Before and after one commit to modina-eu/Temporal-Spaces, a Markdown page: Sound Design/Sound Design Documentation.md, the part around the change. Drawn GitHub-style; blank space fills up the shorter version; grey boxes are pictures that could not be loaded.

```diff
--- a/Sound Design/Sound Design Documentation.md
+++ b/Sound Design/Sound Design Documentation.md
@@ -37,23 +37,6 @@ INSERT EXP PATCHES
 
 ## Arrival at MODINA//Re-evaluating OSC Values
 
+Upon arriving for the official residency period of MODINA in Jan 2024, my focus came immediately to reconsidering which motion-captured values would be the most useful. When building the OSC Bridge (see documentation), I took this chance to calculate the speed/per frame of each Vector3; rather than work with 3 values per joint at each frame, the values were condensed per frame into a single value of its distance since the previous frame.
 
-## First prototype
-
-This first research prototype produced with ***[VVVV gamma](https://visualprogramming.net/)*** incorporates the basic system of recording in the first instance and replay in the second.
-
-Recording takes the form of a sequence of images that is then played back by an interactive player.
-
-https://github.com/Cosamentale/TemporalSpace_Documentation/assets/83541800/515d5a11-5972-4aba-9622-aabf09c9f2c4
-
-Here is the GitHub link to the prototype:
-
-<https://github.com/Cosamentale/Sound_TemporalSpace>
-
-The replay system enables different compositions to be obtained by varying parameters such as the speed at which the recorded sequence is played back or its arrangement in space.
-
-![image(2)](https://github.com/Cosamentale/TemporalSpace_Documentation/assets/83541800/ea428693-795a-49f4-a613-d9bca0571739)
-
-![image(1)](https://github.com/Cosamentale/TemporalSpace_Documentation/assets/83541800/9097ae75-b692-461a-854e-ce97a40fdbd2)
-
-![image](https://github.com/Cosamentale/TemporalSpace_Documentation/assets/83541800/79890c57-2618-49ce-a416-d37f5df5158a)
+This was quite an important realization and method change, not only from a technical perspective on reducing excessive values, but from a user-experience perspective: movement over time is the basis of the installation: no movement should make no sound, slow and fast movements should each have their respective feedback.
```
━━━━━━━━
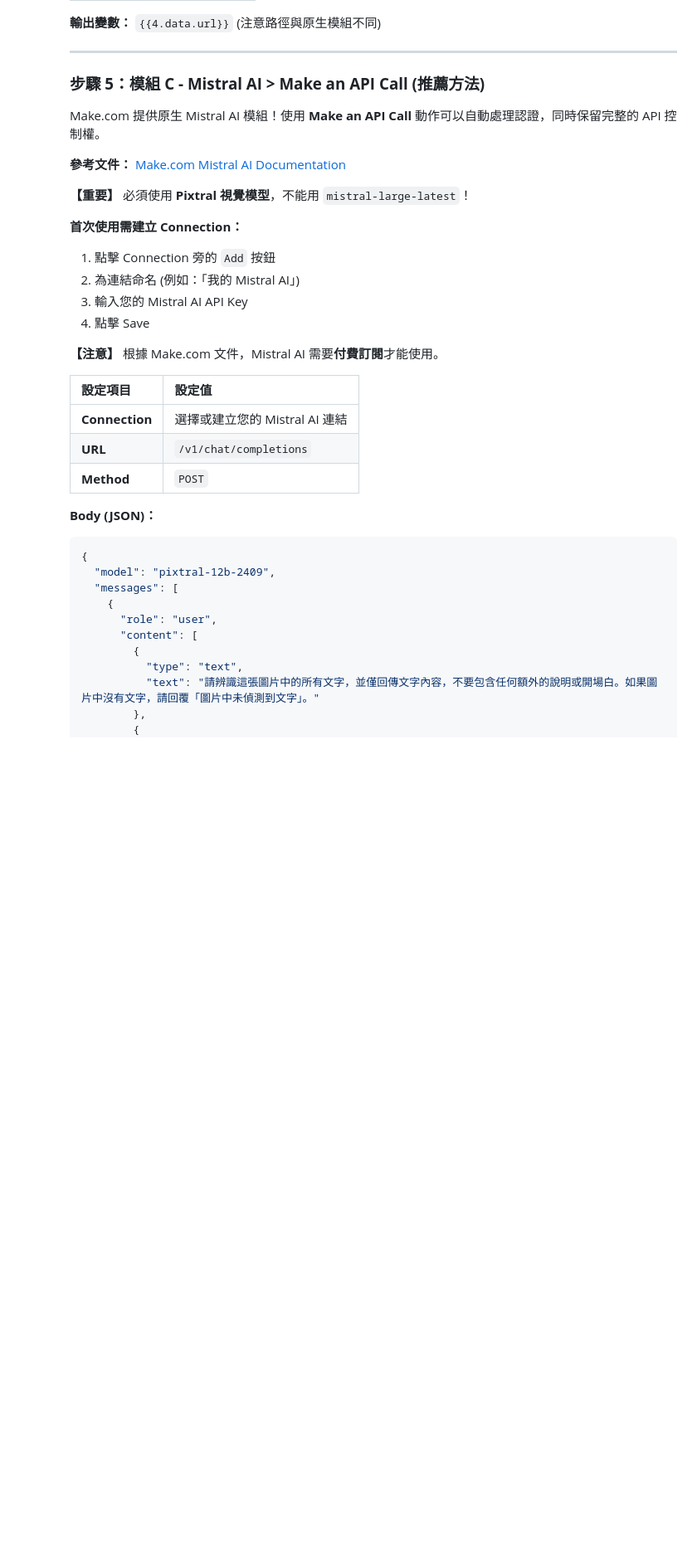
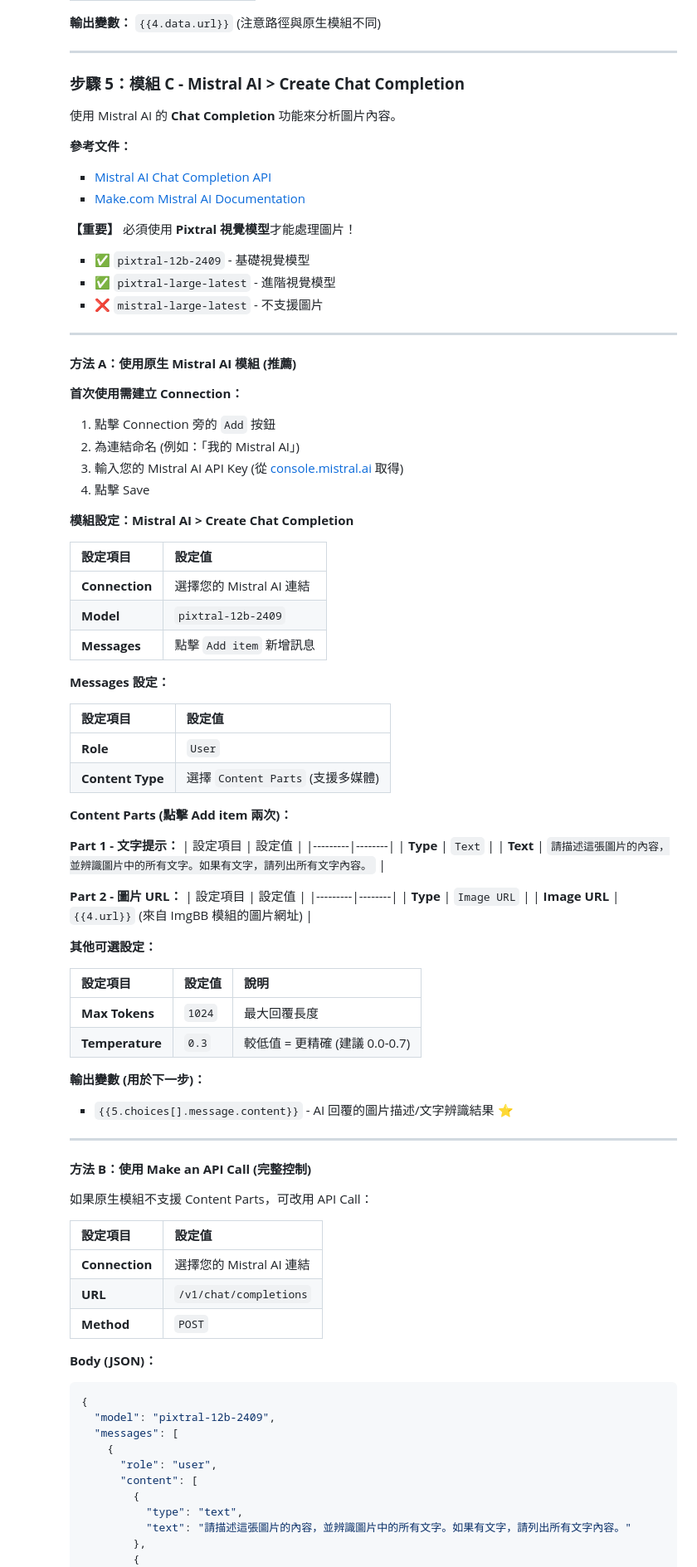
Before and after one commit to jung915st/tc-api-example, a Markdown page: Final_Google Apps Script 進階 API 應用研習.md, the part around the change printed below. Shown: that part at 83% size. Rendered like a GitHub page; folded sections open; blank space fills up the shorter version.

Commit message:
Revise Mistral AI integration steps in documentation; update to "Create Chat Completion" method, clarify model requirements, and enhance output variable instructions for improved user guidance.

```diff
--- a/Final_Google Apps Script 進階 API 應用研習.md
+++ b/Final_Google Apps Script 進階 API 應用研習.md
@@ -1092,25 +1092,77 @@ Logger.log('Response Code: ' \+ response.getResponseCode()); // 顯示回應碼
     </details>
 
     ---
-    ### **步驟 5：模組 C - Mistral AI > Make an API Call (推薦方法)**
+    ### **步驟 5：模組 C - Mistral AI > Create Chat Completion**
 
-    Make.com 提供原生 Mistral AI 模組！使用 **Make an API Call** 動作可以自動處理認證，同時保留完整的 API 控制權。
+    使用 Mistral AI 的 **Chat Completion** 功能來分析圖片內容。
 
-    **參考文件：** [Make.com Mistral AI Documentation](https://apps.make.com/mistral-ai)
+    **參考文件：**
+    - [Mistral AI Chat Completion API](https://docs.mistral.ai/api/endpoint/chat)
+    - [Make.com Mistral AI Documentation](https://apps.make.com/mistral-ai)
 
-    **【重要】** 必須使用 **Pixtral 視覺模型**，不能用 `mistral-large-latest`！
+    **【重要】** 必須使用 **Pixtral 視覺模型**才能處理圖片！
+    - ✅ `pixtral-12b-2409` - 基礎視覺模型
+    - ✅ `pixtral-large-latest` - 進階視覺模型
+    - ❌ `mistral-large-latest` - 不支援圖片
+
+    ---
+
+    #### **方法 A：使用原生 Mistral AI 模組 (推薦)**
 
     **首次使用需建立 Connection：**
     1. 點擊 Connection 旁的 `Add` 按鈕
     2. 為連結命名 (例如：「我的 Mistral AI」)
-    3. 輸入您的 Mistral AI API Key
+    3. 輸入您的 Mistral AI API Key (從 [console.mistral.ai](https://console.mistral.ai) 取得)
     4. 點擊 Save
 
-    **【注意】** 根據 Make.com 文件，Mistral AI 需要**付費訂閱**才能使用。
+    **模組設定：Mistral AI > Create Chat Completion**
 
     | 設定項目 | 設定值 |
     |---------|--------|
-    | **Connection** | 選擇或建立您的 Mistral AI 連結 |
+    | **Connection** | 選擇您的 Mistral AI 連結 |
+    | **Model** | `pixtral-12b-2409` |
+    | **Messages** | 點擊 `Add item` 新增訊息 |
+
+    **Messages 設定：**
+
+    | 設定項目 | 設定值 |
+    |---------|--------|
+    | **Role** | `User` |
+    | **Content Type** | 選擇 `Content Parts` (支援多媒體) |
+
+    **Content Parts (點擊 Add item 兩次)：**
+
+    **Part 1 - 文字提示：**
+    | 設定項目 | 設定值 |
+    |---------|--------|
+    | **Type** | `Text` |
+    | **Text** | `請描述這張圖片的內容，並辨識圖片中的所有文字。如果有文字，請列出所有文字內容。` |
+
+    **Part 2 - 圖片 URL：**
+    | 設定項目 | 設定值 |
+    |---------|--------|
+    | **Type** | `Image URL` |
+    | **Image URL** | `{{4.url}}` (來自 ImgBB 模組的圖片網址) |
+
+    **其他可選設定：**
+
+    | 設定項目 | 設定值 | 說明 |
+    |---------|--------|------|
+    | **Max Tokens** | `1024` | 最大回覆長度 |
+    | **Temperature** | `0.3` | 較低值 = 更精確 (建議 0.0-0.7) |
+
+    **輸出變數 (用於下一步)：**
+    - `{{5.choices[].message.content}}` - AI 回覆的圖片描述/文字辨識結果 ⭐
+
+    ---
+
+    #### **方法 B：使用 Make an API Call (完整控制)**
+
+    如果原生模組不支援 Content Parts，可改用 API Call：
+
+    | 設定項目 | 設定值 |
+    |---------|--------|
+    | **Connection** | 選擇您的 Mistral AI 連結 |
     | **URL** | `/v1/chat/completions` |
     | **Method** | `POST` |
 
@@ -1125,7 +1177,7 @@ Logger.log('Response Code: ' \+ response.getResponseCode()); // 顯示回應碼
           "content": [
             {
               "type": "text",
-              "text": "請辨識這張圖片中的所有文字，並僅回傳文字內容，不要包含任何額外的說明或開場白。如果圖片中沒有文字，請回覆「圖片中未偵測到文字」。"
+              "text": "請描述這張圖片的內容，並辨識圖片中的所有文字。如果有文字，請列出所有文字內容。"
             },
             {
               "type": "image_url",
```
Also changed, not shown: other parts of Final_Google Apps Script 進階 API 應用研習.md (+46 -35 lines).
━━━━━━━━
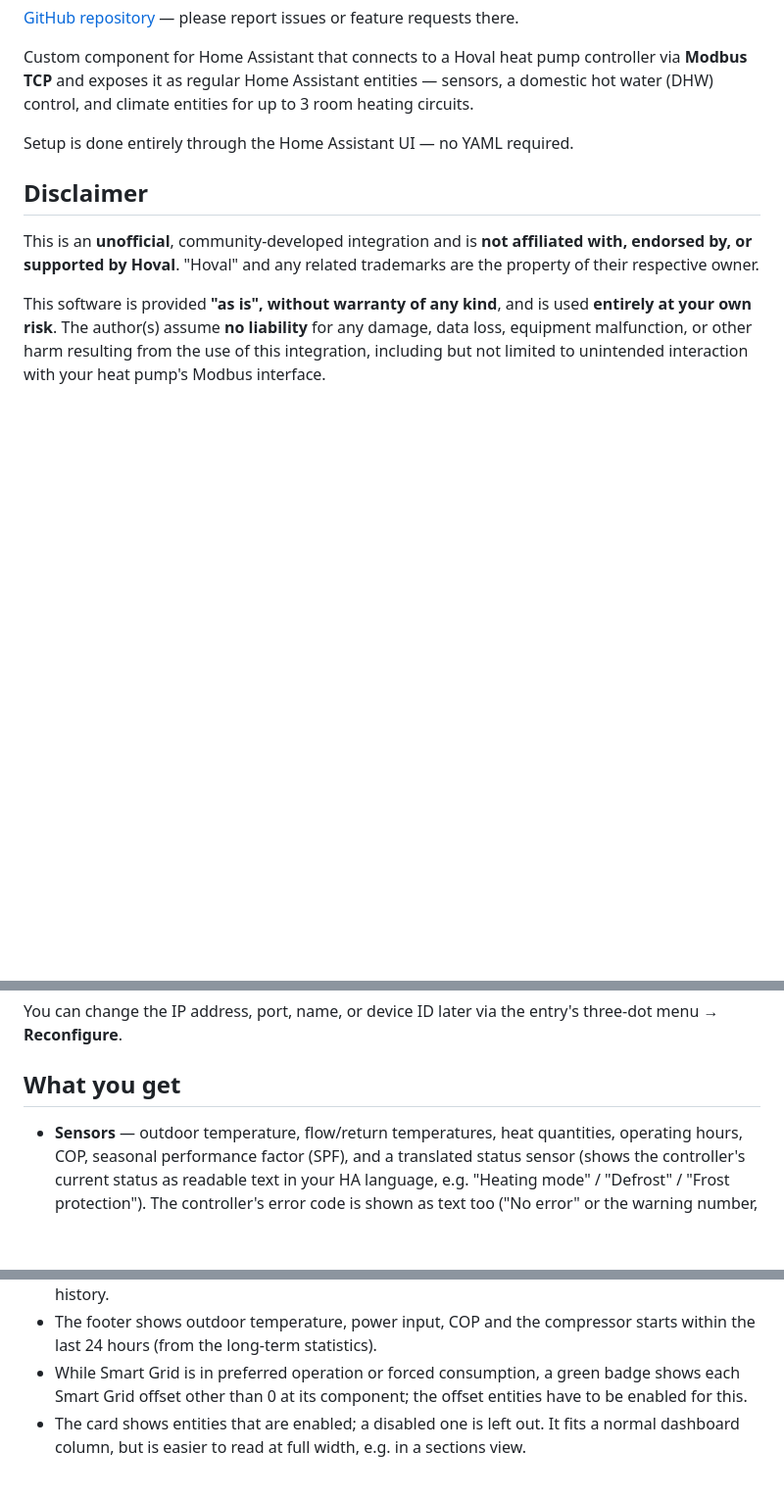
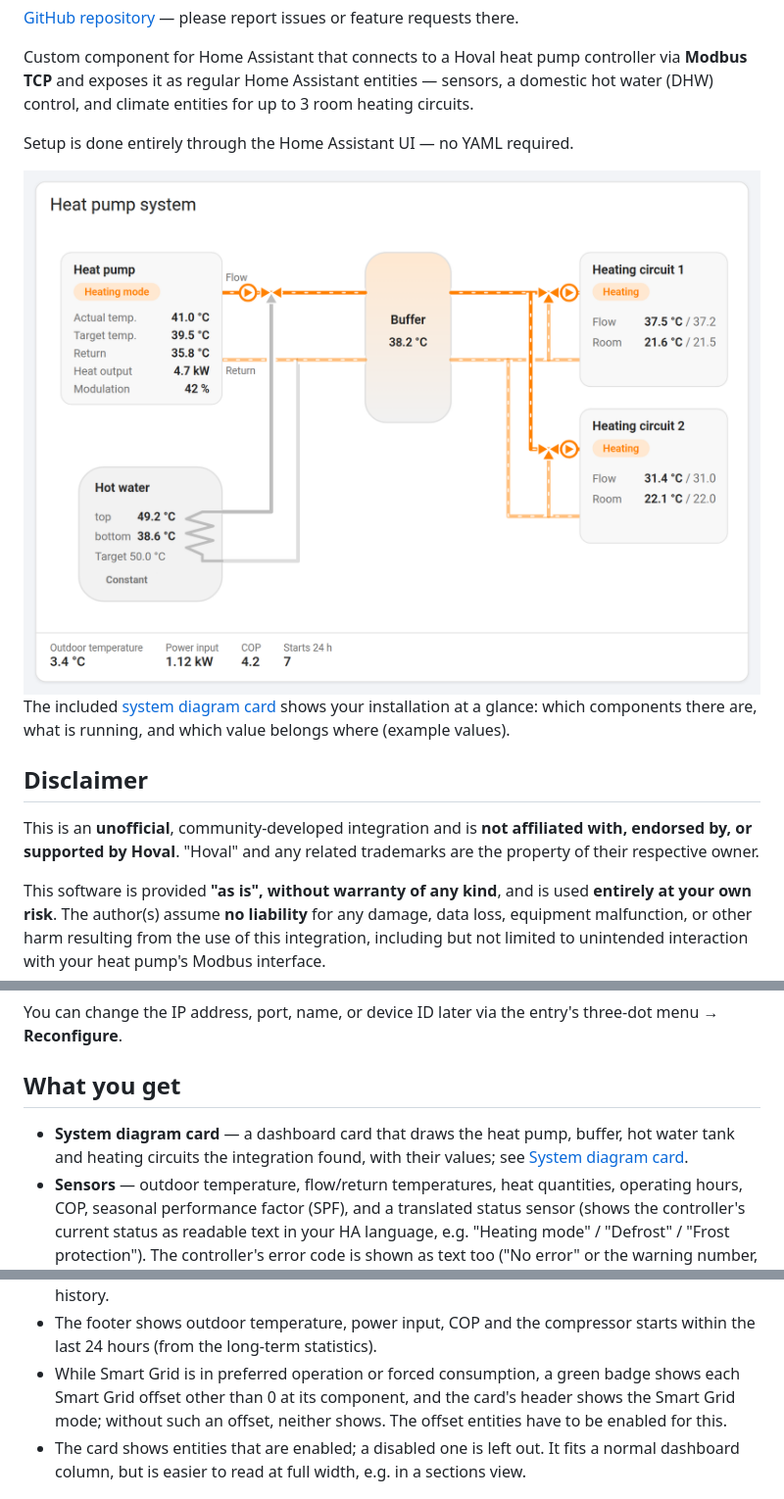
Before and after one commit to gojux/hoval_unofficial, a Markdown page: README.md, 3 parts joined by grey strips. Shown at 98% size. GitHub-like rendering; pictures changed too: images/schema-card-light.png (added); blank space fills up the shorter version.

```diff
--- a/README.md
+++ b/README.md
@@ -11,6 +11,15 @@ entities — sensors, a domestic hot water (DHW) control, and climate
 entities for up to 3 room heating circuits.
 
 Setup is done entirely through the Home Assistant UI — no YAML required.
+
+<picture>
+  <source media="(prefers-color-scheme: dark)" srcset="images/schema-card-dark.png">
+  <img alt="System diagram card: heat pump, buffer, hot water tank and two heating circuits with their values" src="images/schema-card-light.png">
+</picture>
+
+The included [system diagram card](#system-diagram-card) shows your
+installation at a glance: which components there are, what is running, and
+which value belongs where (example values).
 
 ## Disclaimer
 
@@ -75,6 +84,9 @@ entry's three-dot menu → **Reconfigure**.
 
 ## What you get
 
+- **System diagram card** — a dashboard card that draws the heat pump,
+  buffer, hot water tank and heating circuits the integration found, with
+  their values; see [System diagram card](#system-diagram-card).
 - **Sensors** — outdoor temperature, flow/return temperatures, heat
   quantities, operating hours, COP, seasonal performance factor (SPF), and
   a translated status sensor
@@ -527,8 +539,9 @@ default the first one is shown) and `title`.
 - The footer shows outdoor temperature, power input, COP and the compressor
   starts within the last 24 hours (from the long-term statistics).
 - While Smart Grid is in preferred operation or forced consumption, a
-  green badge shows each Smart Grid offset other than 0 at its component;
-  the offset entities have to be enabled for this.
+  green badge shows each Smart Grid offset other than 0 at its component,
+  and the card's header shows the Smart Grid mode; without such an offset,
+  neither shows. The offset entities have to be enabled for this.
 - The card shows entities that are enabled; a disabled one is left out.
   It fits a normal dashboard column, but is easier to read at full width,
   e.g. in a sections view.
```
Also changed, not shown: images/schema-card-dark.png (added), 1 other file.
━━━━━━━━
- **What is being asked**
Look through the listing above and copy each line with the word "Script" in it.

- **Result below**
Before and after one commit to jung915st/tc-api-example, a Markdown page: Final_Google Apps Script 進階 API 應用研習.md, the part around the change printed below. Shown: that part at 83% size. Rendered like a GitHub page; folded sections open; blank space fills up the shorter version.
--- a/Final_Google Apps Script 進階 API 應用研習.md
+++ b/Final_Google Apps Script 進階 API 應用研習.md
Also changed, not shown: other parts of Final_Google Apps Script 進階 API 應用研習.md (+46 -35 lines).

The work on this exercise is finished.